Way back in August, I was looking at our calendar and noticed an appointment missing. Nolan's two year old well-child visit had never been set up by our pediatrician's office, and I didn't realize this until I flipped the calendar over and realized there was no appointment scheduled for the little guy's two-year old well child visit.
I called the pediatrician's office, and they told me that if I wanted to see our regular pediatrician, we would have to wait until November for an appointment. Because Nolan has so many issues, I really wanted to see our regular pediatrician- it was worth the wait. We last saw the pediatrician for a well-child in March, which means that Nolan's posterior urethral valves, gastric motility issues, and severe gastro-esophageal reflux disease (GERD) were all additions to his medical file since that visit.
I walked into the pediatrician's office today, and in walks... a random nurse practitioner. Not our regular pediatrician, as I had requested. This meant I had to go through Nolan's general history with her, including his hearing loss, urology work-ups, failure-to-thrive, and GERD. She didn't have a "feel" for his history, so she spent a lot of time worrying about his language development (this isn't our primary concern at the moment, which our regular pediatrician would have known).
All of this underscores the importance of a child's "medical home." For children who have multiple medical specialists, the medical home is a central location for all of the various medical records, and a physician who is aware of the entire scope of medical and developmental issues at play. In our case, we have an audiologist, an ENT, a GI specialist, and a urologist who all submit records to our medical home (the pediatrician's office).
When you don't have the same physician on a routine basis, however, the medical home becomes useless. Perhaps for children who have no underlying issues, a random "doctor of the day" is fine. For us, it is a rather big waste of time, since all of the appointment time is spent doing "catch up" work rather than discussing current concerns and growth. Frankly, I feel like we are medically homeless.
At any rate, the nurse practitioner listened to Nolan's heart, weighed him, measured him, and ordered a Hepatitis A shot and a flu shot. The H1N1 vaccination is still not available in our area, so we were out of luck in that department.
The current stats are (at almost 27 months of age):
Weight: 23 pounds, 12 ounces. A slight decrease from his weight at the GI doctor's office in August (he was 24 pounds then). This is right at the 3rd%.

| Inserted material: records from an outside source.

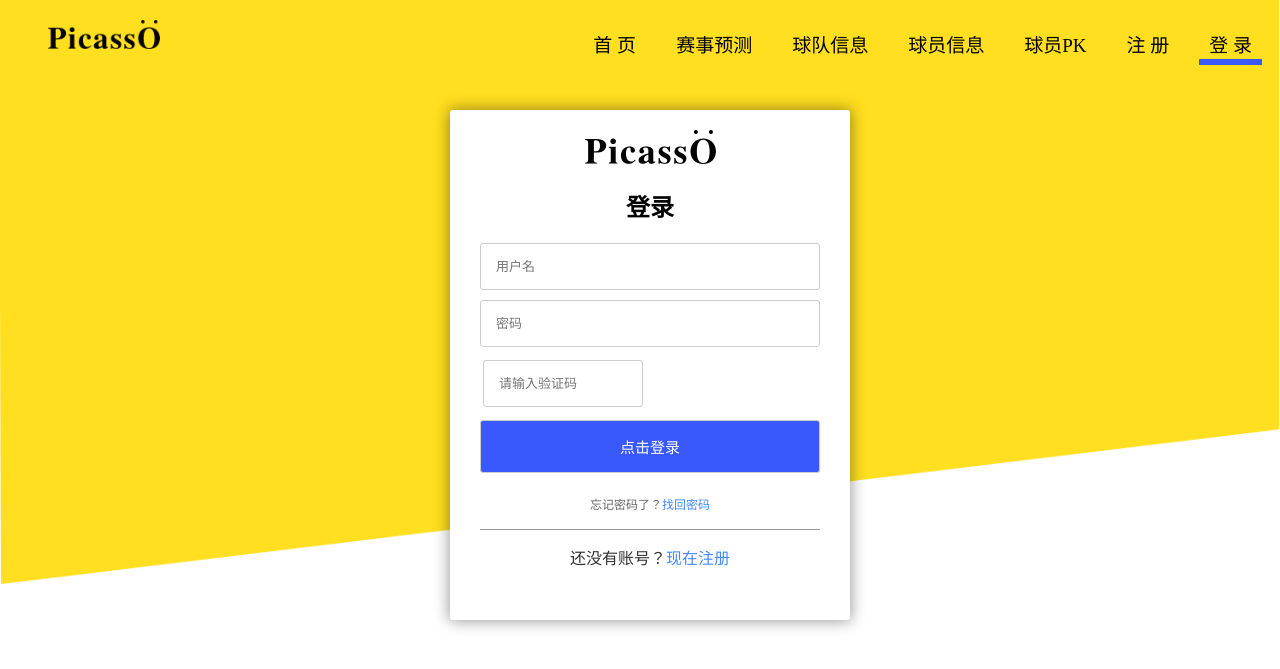
Repository: cciixx/nba-prediction-sys
Page: public/login.html
An editor plug-in stored every save of this project. The page is shown before and after the next save, followed by the edit.
The browser window is 1280 px wide. The pictures show the whole page.

Above is the page before, as saved 2020-04-03 21:44:33.

### public/login.html
<!doctype html>
<html>
<head>
<meta charset="utf-8">
<title>NBA预测系统</title>
	<link  href="css/navl.css" rel="stylesheet" type="text/css">
	<link  href="css/user_form.css" rel="stylesheet" type="text/css">
	<style>
		body{background-image: url(/images/half_yellow.png);
			background-repeat: no-repeat;background-position: top;}
	body,td,th {
	font-family: "方正小标宋简体";}
    </style>
</head>

<body>
	<div>
	<ul class='navl'>
		<li style="border-bottom: 6px solid #3a59fd;"><a href="login.html">登 录</a></li>
		<li><a href="register.html">注 册</a></li>
		<li><a href="PK_index.html">球员PK</a></li>
		<li><a href="player.html">球员信息</a></li>
		<li><a href="team.html">球队信息</a></li>
		<li><a href="predict.html">赛事预测</a></li>
		<li><a href="index.html">首 页</a></li>
		<img src="images/logo.png">
		</ul></div>

	<div>
	<form method="post" action="back/loginok.php" class="msform">
	<fieldset>
		<img src="images/logo.png">
		<h2>登录</h2>
		<input type="text" name="username" placeholder="用户名" />
		<input type="password" name="password" placeholder="密码"/>
		<table><tr><td width="160px"><input name="yzm_code" type="text" placeholder="请输入验证码" id="yzm_code" value="" size="10" maxlength="4">
		</td>
		</tr></table>
		<input class="btn" type="submit" name="submit" value="点击登录" style="background: #3a59fd;font-size:15px;color: white;">
		<p style="font-size: 12px;color:#666666;position: relative;">忘记密码了？<a href="forget_word.html" style="text-decoration: none;color: #3f87ff;">找回密码</a></p>
		<p style="font-size: 16px;color:#333333;border-top: 1px solid #999999;padding: 15px;">还没有账号？<a href="register.html" style="text-decoration: none;color: #448aff;">现在注册</a></p>
		 </fieldset>
		 </div>
</form>

</body>
</html>

### public/css/navl.css
/* CSS Document */
body{
	background-repeat: no-repeat;
	background-position: top;
	background-size: 100%, 100%;
	background-attachment: fixed;
}
.header{
    overflow: hidden;
}
.btn{
	background: #3a59fd;
	font-family: '方正小标宋简体';
	color: white;
}
.navl ul{
	margin: 30px;
	width: 600px;
	height: 300px;
	color: #030303;
	position: absolute;
	top: 10px;
}
.navl li{
		height: 29px;
		width: fit-content;
		margin: 10px;
		list-style: none;
		float: right;
}
.navl img{
	float: left;
	height: 29px;
}
.navl a{
	margin: 0px 10px;
	color:#030303;
	text-align: left;
	text-decoration: none;
	font-size: 19px;
}
.wrapper{
    width: 100%;
}

### public/css/user_form.css
/* CSS Document */

.msform {
    width: 400px;
	height: 475px;
    margin: 20px auto;
    text-align: center;
    /* position: relative; */
}
.msform fieldset {
    width: 400px;
	height: fit-content;
    background: white;
    border: 0 none;
    border-radius: 3px;
    box-shadow: 0 0 15px 1px rgba(0, 0, 0, 0.4);
    padding: 20px 30px;
    box-sizing: border-box;
    position: absolute;
	top: 100px;
	margin: 10px;
}
.msform input, .msform textarea {
    padding: 15px;
    border: 1px solid #ccc;
    border-radius: 3px;
    margin-bottom: 10px;
    width: 100%;
    box-sizing: border-box;
    color: #2C3E50;
    font-size: 13px;
}

After the next save:
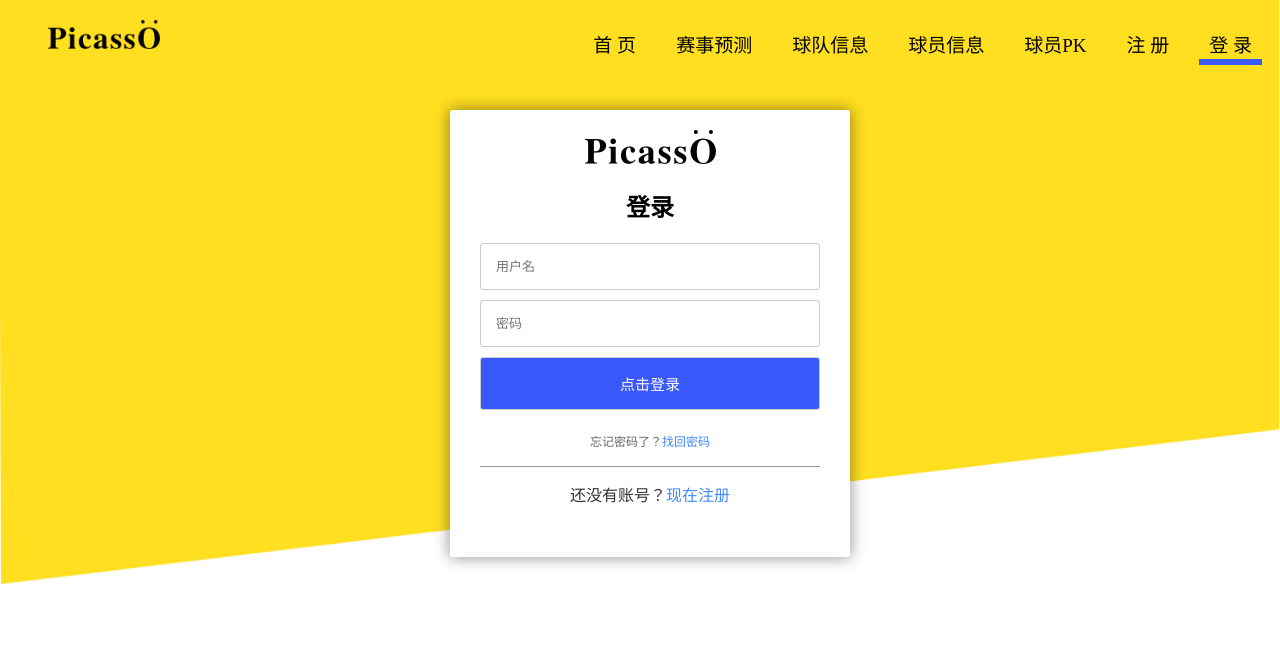
Saved 16 s later.
--- a/public/login.html
+++ b/public/login.html
@@ -33,9 +33,7 @@
 		<h2>登录</h2>
 		<input type="text" name="username" placeholder="用户名" />
 		<input type="password" name="password" placeholder="密码"/>
-		<table><tr><td width="160px"><input name="yzm_code" type="text" placeholder="请输入验证码" id="yzm_code" value="" size="10" maxlength="4">
-		</td>
-		</tr></table>
+
 		<input class="btn" type="submit" name="submit" value="点击登录" style="background: #3a59fd;font-size:15px;color: white;">
 		<p style="font-size: 12px;color:#666666;position: relative;">忘记密码了？<a href="forget_word.html" style="text-decoration: none;color: #3f87ff;">找回密码</a></p>
 		<p style="font-size: 16px;color:#333333;border-top: 1px solid #999999;padding: 15px;">还没有账号？<a href="register.html" style="text-decoration: none;color: #448aff;">现在注册</a></p>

Height: 34 1/2 inches. This is just above the 25th%. His growth rate in height has actually decreased (he used to be in the 50th%), but he's on the charts in a healthy region, so there is no real concern. We'll keep an eye on it, but it shouldn't become a problem.
Head Circumference: 50cm. This is in the 75th%. No matter what, the boy has a lot of brains!

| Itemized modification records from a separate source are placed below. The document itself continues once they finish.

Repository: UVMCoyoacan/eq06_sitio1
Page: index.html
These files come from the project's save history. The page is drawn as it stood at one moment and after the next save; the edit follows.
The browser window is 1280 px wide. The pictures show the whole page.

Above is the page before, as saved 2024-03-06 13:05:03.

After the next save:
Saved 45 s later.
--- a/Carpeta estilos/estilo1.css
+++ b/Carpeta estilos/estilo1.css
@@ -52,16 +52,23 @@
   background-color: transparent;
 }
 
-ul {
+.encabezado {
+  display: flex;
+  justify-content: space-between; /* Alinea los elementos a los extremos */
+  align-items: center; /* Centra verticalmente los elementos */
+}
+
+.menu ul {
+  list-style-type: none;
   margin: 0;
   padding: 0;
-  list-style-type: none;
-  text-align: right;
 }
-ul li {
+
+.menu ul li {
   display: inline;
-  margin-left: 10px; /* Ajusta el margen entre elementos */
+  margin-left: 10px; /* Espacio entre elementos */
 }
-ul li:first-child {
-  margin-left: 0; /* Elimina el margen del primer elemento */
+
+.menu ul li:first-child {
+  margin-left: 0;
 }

The nurse practitioner wanted to see him in six months, because they typically do a check-up at 2 1/2 years. I collected my howling children (Nolan, indignant because of the shots, and Matthew, indignant that he didn't get his choice of sticker) and headed for the front office.

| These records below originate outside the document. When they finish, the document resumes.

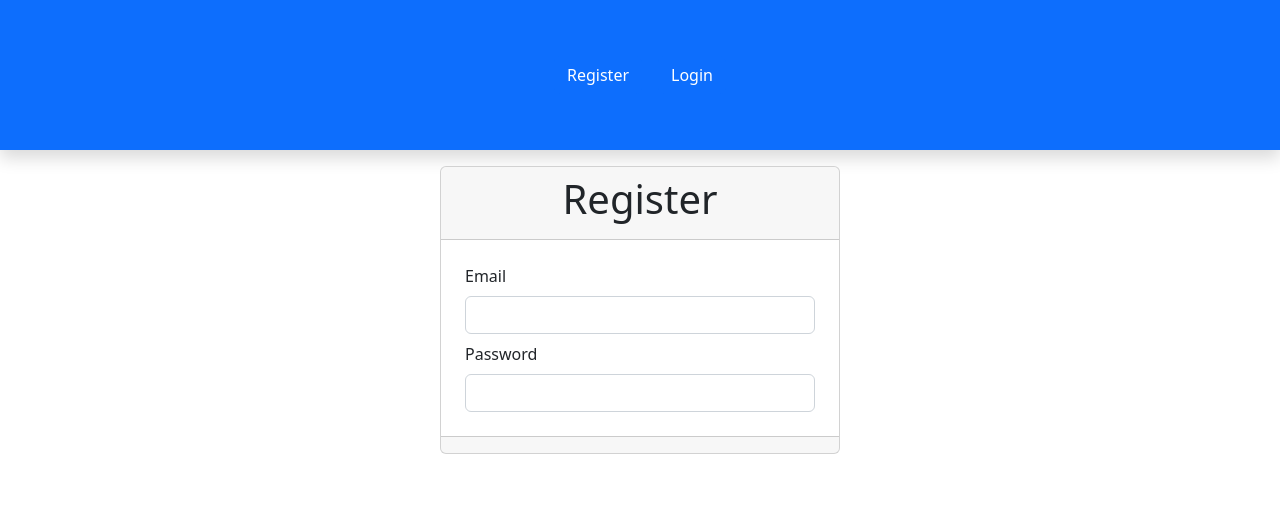
Repository: loveleii/firebase-login-logout
Page: /
These files come from the project's save history. The page is drawn as it stood at one moment and after a run of saves; the edit follows.
The browser window is 1280 px wide. The pictures show the whole page.
The project was rebuilt for these pictures with package versions that can differ from the ones it lists, and the page was loaded fresh each time. Also part of the build but not shown: vite.config.ts, src/views/loginView.vue, src/assets/main.css.

Above is the page before, as saved 2023-03-04 19:43:29.

After the next 2 saves:
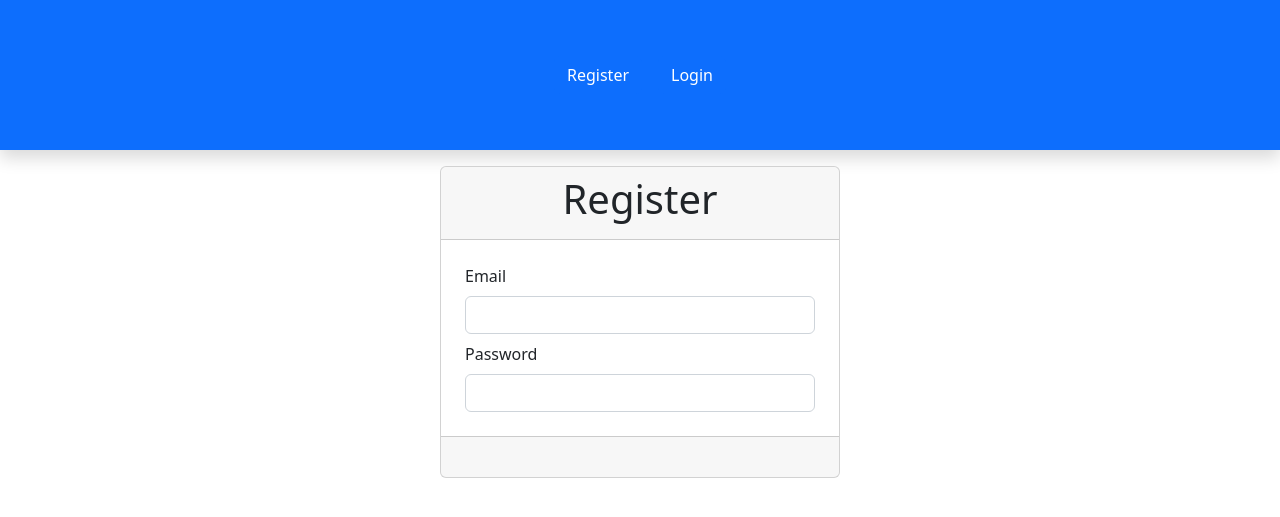
The 2 saves are shown as one change because they came seconds apart.
The last was saved 8 s later.
--- a/src/views/registerView.vue
+++ b/src/views/registerView.vue
@@ -17,7 +17,7 @@
         </div>
         <div class="card-footer">
             <div class="form-group">
-
+                <button class="btn btn-"></button>
             </div>
         </div>
     </div>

There, I was informed that our insurance wouldn't cover a check-up in six months. So we'll see them again in a year. I wanted an August appointment, so that we'd be closer to Nolan's actual birthday. I was then informed that insurance mandates that the well-child visits be one year and one day apart. So even though we were almost three months late in getting to see the pediatrician, we can't set the appointment closer to his actual birthday. This is going to cause a problem for school immunization requirements when the time rolls around- he won't be allowed to have his immunizations until after school starts, all because of insurance company bureaucracy.
I'm not too worried, because we'll just use his specialists as his "medical home" if need be. Because in some strange philosophy of being "penny wise and pound foolish," the insurance company allows us to see the specialists whenever we want. Go figure.